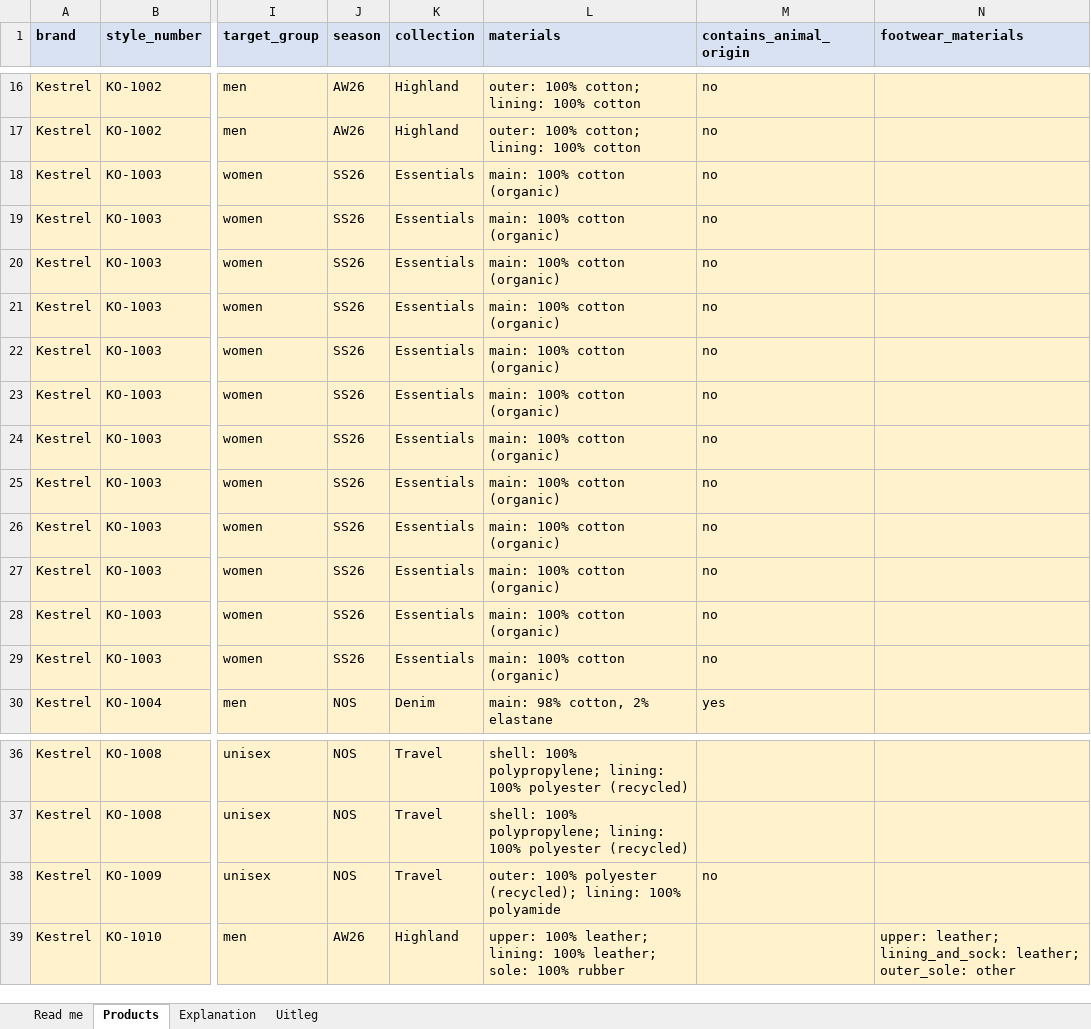
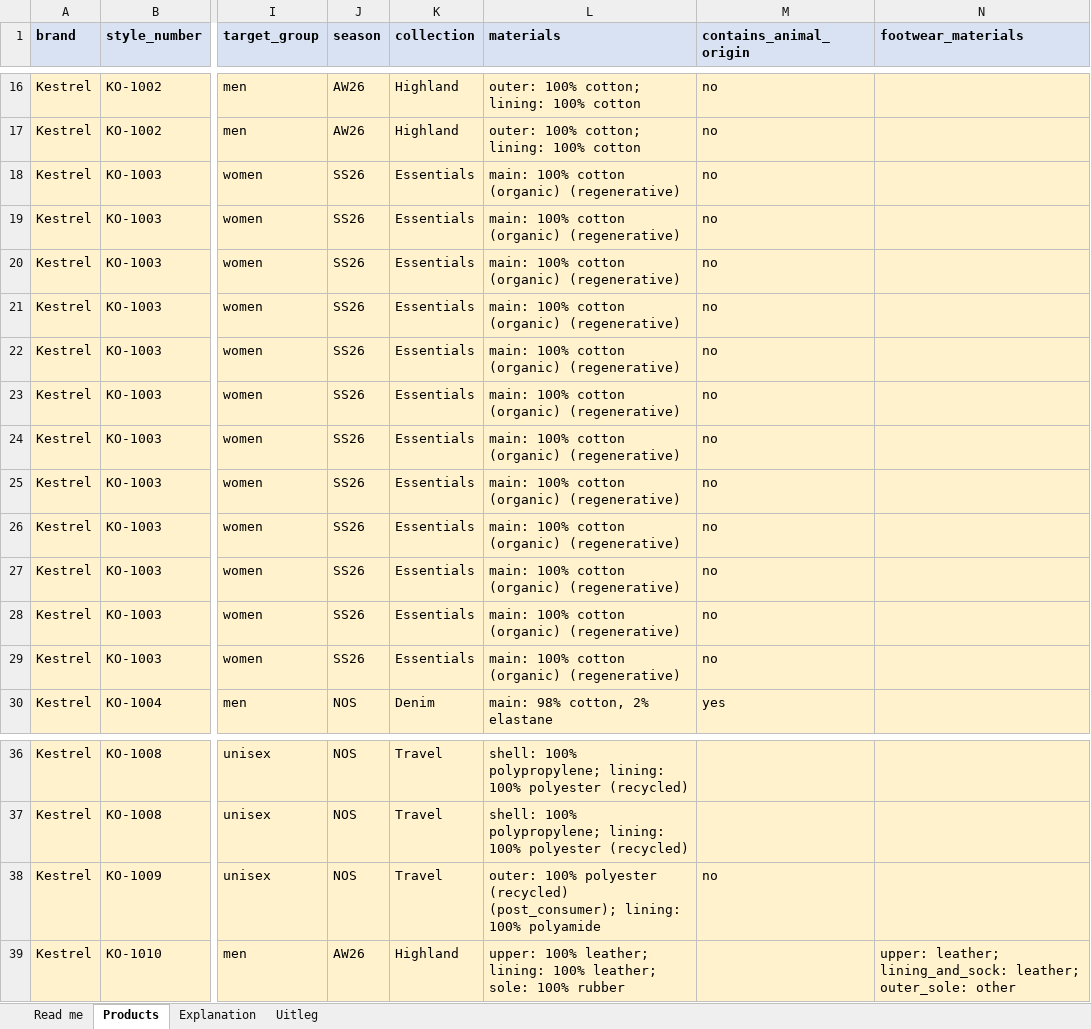
Before and after one commit to openbrandexchange/spec, an Excel workbook: templates/products.xlsx, sheet Products, drawn as a sheet; only a part is shown, gaps mark what is left out; values as stored, in another font and other column widths than the file's, no borders; the diff names each change by its address in the sheet, - before the commit and + after, or states it on an @@ line.

Commit message:
0.3: several qualifiers per fibre (recycled + post_consumer), portal filter on qualifiers, vocabularies guide, stricter steering group conditions
Signed-off-by: Open Brand Exchange <hello@openbrandexchange.com>

```diff
--- a/templates/products.xlsx (sheet Products)
+++ b/templates/products.xlsx (sheet Products)
-L18:L29 (materials): main: 100% cotton (organic)
+L18:L29 (materials): main: 100% cotton (organic) (regenerative)
-L38 (materials): …100% polyester (recycled); lining: 100%…
+L38 (materials): …100% polyester (recycled) (post_consumer); lining: 100%…
```
Also changed, not shown: sheet Explanation, sheet Uitleg, 34 other files.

* **WORK INSTRUCTION**: In the records above, find every line that contains the word "materials" and copy it.

* **EXPECTED ANSWER**:
-L18:L29 (materials): main: 100% cotton (organic)
+L18:L29 (materials): main: 100% cotton (organic) (regenerative)
-L38 (materials): …100% polyester (recycled); lining: 100%…
+L38 (materials): …100% polyester (recycled) (post_consumer); lining: 100%…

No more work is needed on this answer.